About this exercise: Look through the records below and state how many lines carry the string "import", adding nothing.

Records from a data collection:
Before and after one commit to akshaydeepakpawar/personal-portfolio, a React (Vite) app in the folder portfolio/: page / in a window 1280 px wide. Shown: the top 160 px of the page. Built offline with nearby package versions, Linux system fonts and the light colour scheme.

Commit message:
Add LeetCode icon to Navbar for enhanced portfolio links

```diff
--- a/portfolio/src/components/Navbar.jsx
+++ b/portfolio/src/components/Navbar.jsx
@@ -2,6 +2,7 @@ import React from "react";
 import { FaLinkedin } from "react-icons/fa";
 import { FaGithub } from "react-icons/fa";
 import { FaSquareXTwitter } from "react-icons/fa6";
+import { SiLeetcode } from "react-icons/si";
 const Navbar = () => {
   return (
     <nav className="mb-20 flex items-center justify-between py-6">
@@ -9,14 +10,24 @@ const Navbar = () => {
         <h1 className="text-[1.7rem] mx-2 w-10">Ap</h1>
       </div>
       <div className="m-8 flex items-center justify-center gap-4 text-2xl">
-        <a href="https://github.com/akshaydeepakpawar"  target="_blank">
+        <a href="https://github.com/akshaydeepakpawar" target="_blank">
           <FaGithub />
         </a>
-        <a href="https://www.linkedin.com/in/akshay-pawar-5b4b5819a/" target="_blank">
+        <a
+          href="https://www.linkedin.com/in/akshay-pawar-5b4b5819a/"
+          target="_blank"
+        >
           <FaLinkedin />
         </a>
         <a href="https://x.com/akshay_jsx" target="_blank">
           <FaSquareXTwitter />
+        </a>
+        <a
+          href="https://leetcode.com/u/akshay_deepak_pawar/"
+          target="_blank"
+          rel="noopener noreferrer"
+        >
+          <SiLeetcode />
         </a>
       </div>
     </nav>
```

Result: 5